View details for PubMedID 26950707
Ethics and the practice of anesthesia.
AMA journal of ethics
2015; 17 (3): 199-201
View details for PubMedID 25985473
49 Mathoura Road Geoffrey Kaye's Letters to Paul M. Wood, 1939-1955
2014; 121 (6): 1150-1157
From 1930 to 1955, Geoffrey Kaye, M.B.B.S., was one of the most influential anesthetists in Australia. In 1951, he opened a center of excellence for Australian anesthesia at 49 Mathoura Road, Toorak, Melbourne, which Kaye affectionately called "The Anaesthestists' Castle" and "49." "49" was designed to foster the educational, research, and administrative activities that would allow Australian anesthesia to reach the level of practice and professionalism found in Europe and America. Kaye wholly financed the venture and lived on the second floor of the building. During his world-wide travels, Kaye had developed a friendship with Paul M. Wood, M.D., the originator of the American Library-Museum now known eponymously as the Wood Library-Museum of Anesthesiology. Through the letters Kaye sent to Wood, the authors see Kaye's perception of the events surrounding the rise and fall of "49." Kaye's early letters were optimistic as he discussed the procurements and provisions he made for "49." His later letters exhibit frustration at the lack of participation by members of the Australian Society of Anaesthetists. Kaye was truly a visionary for his time. He believed that the diffusion center which "49" was to become was not only realistic and achievable but also necessary if Australian anesthesia was to gain international prominence comparable to anesthesia in Europe and North America. In the end, the failure of "49" left Kaye estranged from Australian anesthesia for many years. How this estrangement affected Australian anesthesia is unknown.

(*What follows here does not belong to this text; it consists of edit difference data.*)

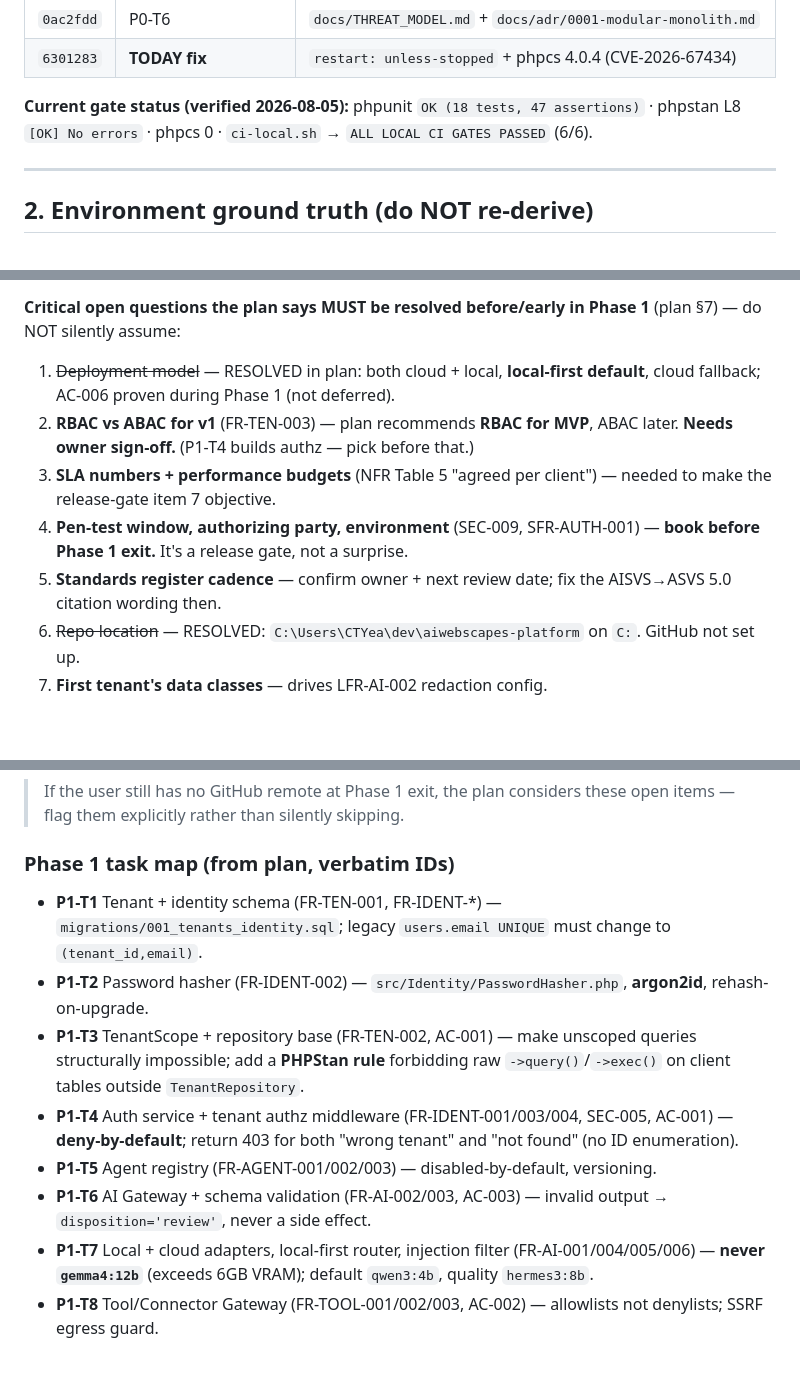
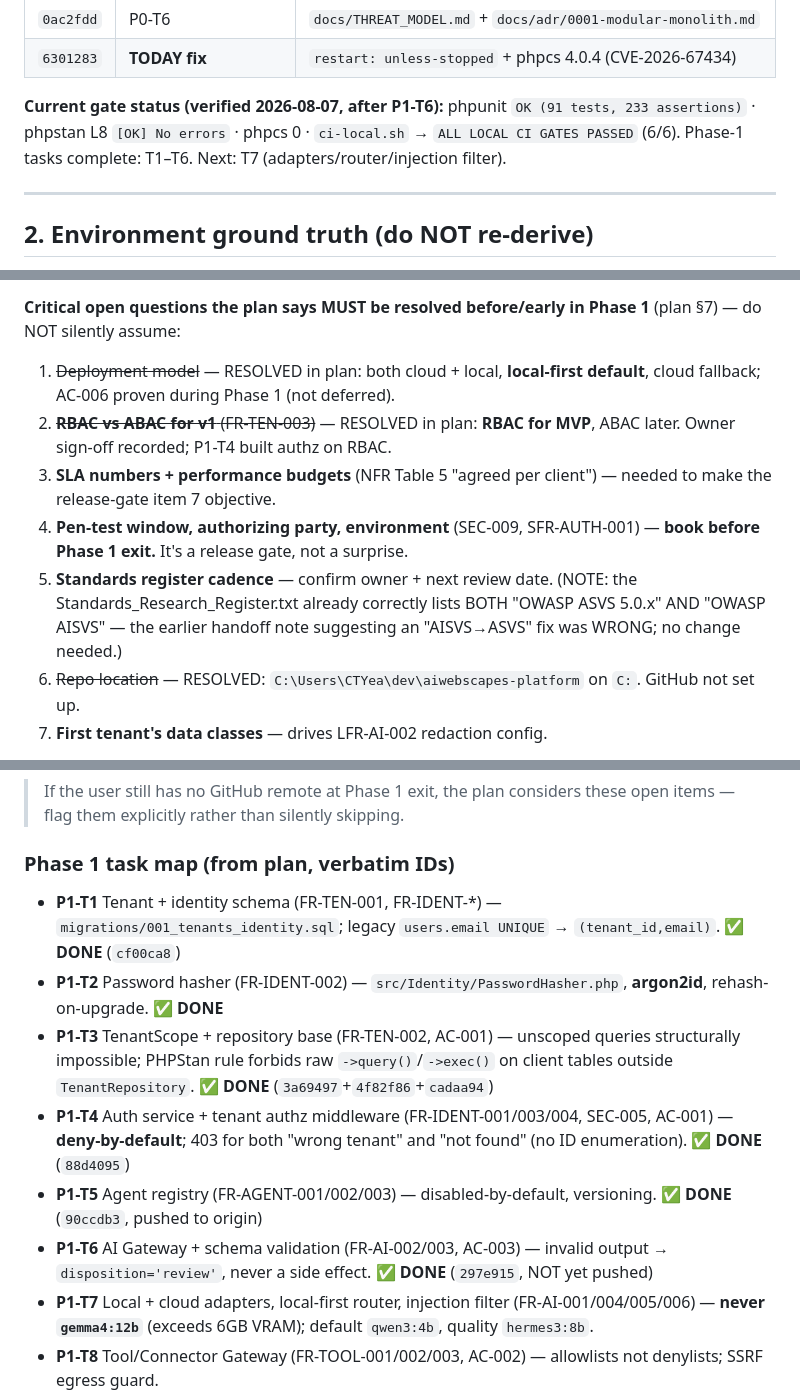
Before and after one commit to todyeag6/ai-workspace, a Markdown page: docs/HANDOFF.md, 3 parts joined by grey strips. Rendered like a GitHub page; blank space fills up the shorter version.

Commit message:
docs: refresh HANDOFF + next-session prompt to current ground truth (remote exists, T1-T6 done, RBAC resolved, AISVS note corrected)

```diff
--- a/docs/HANDOFF.md
+++ b/docs/HANDOFF.md
@@ -38,7 +38,7 @@
 | `0ac2fdd` | P0-T6 | `docs/THREAT_MODEL.md` + `docs/adr/0001-modular-monolith.md` |
 | `6301283` | **TODAY fix** | `restart: unless-stopped` + phpcs 4.0.4 (CVE-2026-67434) |
 
-**Current gate status (verified 2026-08-05):** phpunit `OK (18 tests, 47 assertions)` · phpstan L8 `[OK] No errors` · phpcs 0 · `ci-local.sh` → `ALL LOCAL CI GATES PASSED` (6/6).
+**Current gate status (verified 2026-08-07, after P1-T6):** phpunit `OK (91 tests, 233 assertions)` · phpstan L8 `[OK] No errors` · phpcs 0 · `ci-local.sh` → `ALL LOCAL CI GATES PASSED` (6/6). Phase-1 tasks complete: T1–T6. Next: T7 (adapters/router/injection filter).
 
 ---
 
@@ -106,10 +106,10 @@ Phase 1 = **Multi-Tenant Core + Lead Follow-Up MVP**, 15 tasks (P1-T1…P1-T15).
 **Critical open questions the plan says MUST be resolved before/early in Phase 1** (plan §7) — do NOT silently assume:
 
 1. ~~Deployment model~~ — RESOLVED in plan: both cloud + local, **local-first default**, cloud fallback; AC-006 proven during Phase 1 (not deferred).
-2. **RBAC vs ABAC for v1** (FR-TEN-003) — plan recommends **RBAC for MVP**, ABAC later. **Needs owner sign-off.** (P1-T4 builds authz — pick before that.)
+2. ~~**RBAC vs ABAC for v1** (FR-TEN-003)~~ — RESOLVED in plan: **RBAC for MVP**, ABAC later. Owner sign-off recorded; P1-T4 built authz on RBAC.
 3. **SLA numbers + performance budgets** (NFR Table 5 "agreed per client") — needed to make the release-gate item 7 objective.
 4. **Pen-test window, authorizing party, environment** (SEC-009, SFR-AUTH-001) — **book before Phase 1 exit.** It's a release gate, not a surprise.
-5. **Standards register cadence** — confirm owner + next review date; fix the AISVS→ASVS 5.0 citation wording then.
+5. **Standards register cadence** — confirm owner + next review date. (NOTE: the Standards_Research_Register.txt already correctly lists BOTH "OWASP ASVS 5.0.x" AND "OWASP AISVS" — the earlier handoff note suggesting an "AISVS→ASVS" fix was WRONG; no change needed.)
 6. ~~Repo location~~ — RESOLVED: `C:\Users\CTYea\dev\aiwebscapes-platform` on `C:`. GitHub not set up.
 7. **First tenant's data classes** — drives LFR-AI-002 redaction config.
 
@@ -120,12 +120,12 @@ Phase 1 = **Multi-Tenant Core + Lead Follow-Up MVP**, 15 tasks (P1-T1…P1-T15).
 > If the user still has no GitHub remote at Phase 1 exit, the plan considers these open items — flag them explicitly rather than silently skipping.
 
 ### Phase 1 task map (from plan, verbatim IDs)
-- **P1-T1** Tenant + identity schema (FR-TEN-001, FR-IDENT-*) — `migrations/001_tenants_identity.sql`; legacy `users.email UNIQUE` must change to `(tenant_id,email)`.
-- **P1-T2** Password hasher (FR-IDENT-002) — `src/Identity/PasswordHasher.php`, **argon2id**, rehash-on-upgrade.
-- **P1-T3** TenantScope + repository base (FR-TEN-002, AC-001) — make unscoped queries structurally impossible; add a **PHPStan rule** forbidding raw `->query()`/`->exec()` on client tables outside `TenantRepository`.
-- **P1-T4** Auth service + tenant authz middleware (FR-IDENT-001/003/004, SEC-005, AC-001) — **deny-by-default**; return 403 for both "wrong tenant" and "not found" (no ID enumeration).
-- **P1-T5** Agent registry (FR-AGENT-001/002/003) — disabled-by-default, versioning.
-- **P1-T6** AI Gateway + schema validation (FR-AI-002/003, AC-003) — invalid output → `disposition='review'`, never a side effect.
+- **P1-T1** Tenant + identity schema (FR-TEN-001, FR-IDENT-*) — `migrations/001_tenants_identity.sql`; legacy `users.email UNIQUE` → `(tenant_id,email)`. ✅ **DONE** (`cf00ca8`)
+- **P1-T2** Password hasher (FR-IDENT-002) — `src/Identity/PasswordHasher.php`, **argon2id**, rehash-on-upgrade. ✅ **DONE**
+- **P1-T3** TenantScope + repository base (FR-TEN-002, AC-001) — unscoped queries structurally impossible; PHPStan rule forbids raw `->query()`/`->exec()` on client tables outside `TenantRepository`. ✅ **DONE** (`3a69497`+`4f82f86`+`cadaa94`)
+- **P1-T4** Auth service + tenant authz middleware (FR-IDENT-001/003/004, SEC-005, AC-001) — **deny-by-default**; 403 for both "wrong tenant" and "not found" (no ID enumeration). ✅ **DONE** (`88d4095`)
+- **P1-T5** Agent registry (FR-AGENT-001/002/003) — disabled-by-default, versioning. ✅ **DONE** (`90ccdb3`, pushed to origin)
+- **P1-T6** AI Gateway + schema validation (FR-AI-002/003, AC-003) — invalid output → `disposition='review'`, never a side effect. ✅ **DONE** (`297e915`, NOT yet pushed)
 - **P1-T7** Local + cloud adapters, local-first router, injection filter (FR-AI-001/004/005/006) — **never `gemma4:12b`** (exceeds 6GB VRAM); default `qwen3:4b`, quality `hermes3:8b`.
 - **P1-T8** Tool/Connector Gateway (FR-TOOL-001/002/003, AC-002) — allowlists not denylists; SSRF egress guard.
 - **P1-T9** Workflow orchestrator (FR-ORCH-001/002/003) — Redis `SET NX` idempotency; high-risk waits for approval.
```
Also changed, not shown: other parts of docs/HANDOFF.md (+1 -1 lines), docs/NEXT_SESSION_PROMPT.md (+6 -6 lines).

View details for DOI 10.1097/ALN.0000000000000473
View details for Web of Science ID 000345430700006
View details for PubMedID 25285946
From bench to bedside: Claude Bernard, Henry K. Beecher, MD, and science in anesthesia.
Bulletin of anesthesia history
2013; 31 (1): 9-11
Success with the medical management of pain grew tremendously after William Thomas Green Morton's successful demonstration of surgical anesthesia in 1846: Henry K. Beecher's clinical and experimental contributions to anesthesia during and after World War II had a profound impact on how clinicians and experimentalists study human populations in medicine. Beecher found that pain research required human subjects because pain was different for each individual. Nearly 100 years before Beecher, Claude Bernard similarly considered the complexity and uniqueness of human research subjects. Bernard and Beecher both preferred animal subjects in research when appropriate, but suggested that studies involving some mental, bodily, and cognitive processes required human subjects. Although Beecher and Bernard's lives did not overlap, these two men similarly confronted the issues of complexity in human and animal research, particularly in those phenomena involving higher cognitive functions.
View details for PubMedID 24205750